At about 8. 30 a.m., following the incident, those who tried to enter the area were dissuaded by the police who claimed that there had been an LTTE attack during the night. This was apparently believed by the leading security officials in Trincomalee. However, word of the true state of affairs got through to Trincomalee that morning  and Mr. Sornarajah, the magistrate, visited the area and wanted the bodies to be transferred to the Trincomalee hospital for post-mortem examination. The bodies instead were first sent to Kanthalai hospital. It was in the  evening the following day when at the insistence of the magistrate, they were brought to the Trincomalee hospital mortuary in a state where they were already beginning to decompose. In the meantime, as mentioned earlier, leading security officials from Kantalai had visited the villages and given assurances. The magistrate heard two witnesses, including Uthayan master, on 3rd February. [Top]

Thampalakamam 4th February, Golden Jubilee of Independence

In the morning of this day the country’s golden jubilee of independence was being observed in Colombo with pomp and ceremony appropriate to it. (The tragedy in Thampalakamam was of course blacked out from the state media and among the English papers the Mid-Week Mirror carried an account of it on 4th February. No other English or Sinhalese paper has referred to it so far.) Following the  21 gun salute, the best armour the country possessed  was paraded before the distinguished guests in the podium. There was a fly past of the best fighter aircraft the country has. In Thampalakamam there was at this time a ceremony of contrasts. At the funeral for those killed in the outrage, SSP Nihal Karunaratne and SP Sanath Nanayakkara, the leading state officials in the Kanthalai division, were in the villages to mark the occasion. Karunaratne, an elderly man from Negombo who spoke fluent Tamil, was deeply upset. He and the SP, requested some of those who had come from Trincomalee to stay close to them in order to keep the people calm. Karunaratne’s demeanour could not have been more different from those of his colleagues taking part in ceremonies in Colombo. He went from house to house consoling the bereaved. He touched the surviving members of each victim’s  family individually and begged forgiveness. At one point he pulled out his rosary, showed the crucifix,  and said, “I am an SSP. But I do not believe in the  gun and I don’t carry a gun. This is what I believe in and carry instead. It is far more powerful than the gun.”

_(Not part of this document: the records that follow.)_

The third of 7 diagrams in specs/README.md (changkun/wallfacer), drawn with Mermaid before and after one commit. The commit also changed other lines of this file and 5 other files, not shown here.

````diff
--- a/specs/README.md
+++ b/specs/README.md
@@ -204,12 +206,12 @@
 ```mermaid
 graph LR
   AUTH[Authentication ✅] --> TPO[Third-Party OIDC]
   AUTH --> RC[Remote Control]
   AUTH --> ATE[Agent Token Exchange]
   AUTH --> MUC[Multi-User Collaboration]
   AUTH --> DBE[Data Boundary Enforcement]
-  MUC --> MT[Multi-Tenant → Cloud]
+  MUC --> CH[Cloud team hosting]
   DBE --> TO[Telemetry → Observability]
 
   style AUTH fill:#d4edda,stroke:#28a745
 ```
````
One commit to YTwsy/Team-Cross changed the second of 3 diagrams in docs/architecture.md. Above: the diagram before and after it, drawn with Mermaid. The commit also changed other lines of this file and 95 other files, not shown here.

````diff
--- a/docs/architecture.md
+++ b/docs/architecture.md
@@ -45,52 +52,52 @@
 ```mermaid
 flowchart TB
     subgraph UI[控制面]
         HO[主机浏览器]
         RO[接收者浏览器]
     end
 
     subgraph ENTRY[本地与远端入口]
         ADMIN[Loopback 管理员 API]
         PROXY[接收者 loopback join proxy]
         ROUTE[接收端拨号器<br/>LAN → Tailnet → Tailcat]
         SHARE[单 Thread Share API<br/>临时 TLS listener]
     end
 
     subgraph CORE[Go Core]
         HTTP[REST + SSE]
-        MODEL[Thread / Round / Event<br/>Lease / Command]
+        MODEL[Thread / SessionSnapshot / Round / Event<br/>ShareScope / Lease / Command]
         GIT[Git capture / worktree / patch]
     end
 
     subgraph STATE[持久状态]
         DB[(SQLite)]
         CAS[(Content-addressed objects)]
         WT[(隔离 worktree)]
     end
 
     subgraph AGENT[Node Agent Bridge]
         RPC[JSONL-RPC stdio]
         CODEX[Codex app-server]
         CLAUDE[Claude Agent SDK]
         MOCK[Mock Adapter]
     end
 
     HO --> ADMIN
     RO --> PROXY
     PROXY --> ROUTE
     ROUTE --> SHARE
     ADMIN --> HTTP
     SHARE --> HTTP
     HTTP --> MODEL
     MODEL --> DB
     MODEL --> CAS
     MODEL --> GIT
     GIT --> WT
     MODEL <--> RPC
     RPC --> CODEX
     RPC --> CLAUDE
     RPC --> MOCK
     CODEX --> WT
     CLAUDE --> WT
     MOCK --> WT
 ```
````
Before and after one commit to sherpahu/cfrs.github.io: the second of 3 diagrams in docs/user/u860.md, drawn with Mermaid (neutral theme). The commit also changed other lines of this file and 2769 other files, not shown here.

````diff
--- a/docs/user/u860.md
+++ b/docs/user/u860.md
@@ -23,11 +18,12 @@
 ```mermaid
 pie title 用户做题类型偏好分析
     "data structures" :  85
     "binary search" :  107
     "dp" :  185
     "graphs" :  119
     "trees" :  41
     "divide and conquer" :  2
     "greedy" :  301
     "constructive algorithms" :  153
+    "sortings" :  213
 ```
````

Seven of the bodies were then brought to the school for the funeral ceremony. (The remaining body was buried by relatives in Trincomalee.) A large crowd of nearly a thousand people with the children in school uniform were assembled. Initially there was some tension because of the presence of the police officials. However, the GS (Headman) spoke first and calmed the people. When Nihal Karunaratne spoke, he again apologised to the people as a whole, said that the policemen involved in the incident had already been transferred, and gave an assurance that this would not happen again. The crowd responded with spontaneous approval. The police officials were very frank in their discussion with some of those present. The new OIC was too introduced to the people. After the funeral some of the people pointed to two policemen passing by  and said that they were involved in the incident and were  supposed to have been transferred. The SSP ordered that they be arrested. There still remains a fear among the villagers that they might face reprisals if they testify and identify the culprits. There is scepticism about the transfers. The home guards who took part in the atrocity pose an entirely a different problem. They are people who live in the area and whether transferred or not, their presence would continue. Other recent events in the East too raised scepticism. Seven Muslim home guards were detained on the orders of the Kalmunai magistrate over the reprisal killing of two Tamil civilians in Veeramunai early last December. (The LTTE is said to have killed one Muslim home guard from Sammanthurai.)  All seven home guards were released later following the failure of the Tamils at Veeramunai to identify any of them. Similar factors would no doubt operate in Thampalakamam as well.[Top]

Next || Previous

Home | History | Briefings | Statements | Bulletins | Reports | Special Reports | Publications | Links
Copyright © UTHR 2001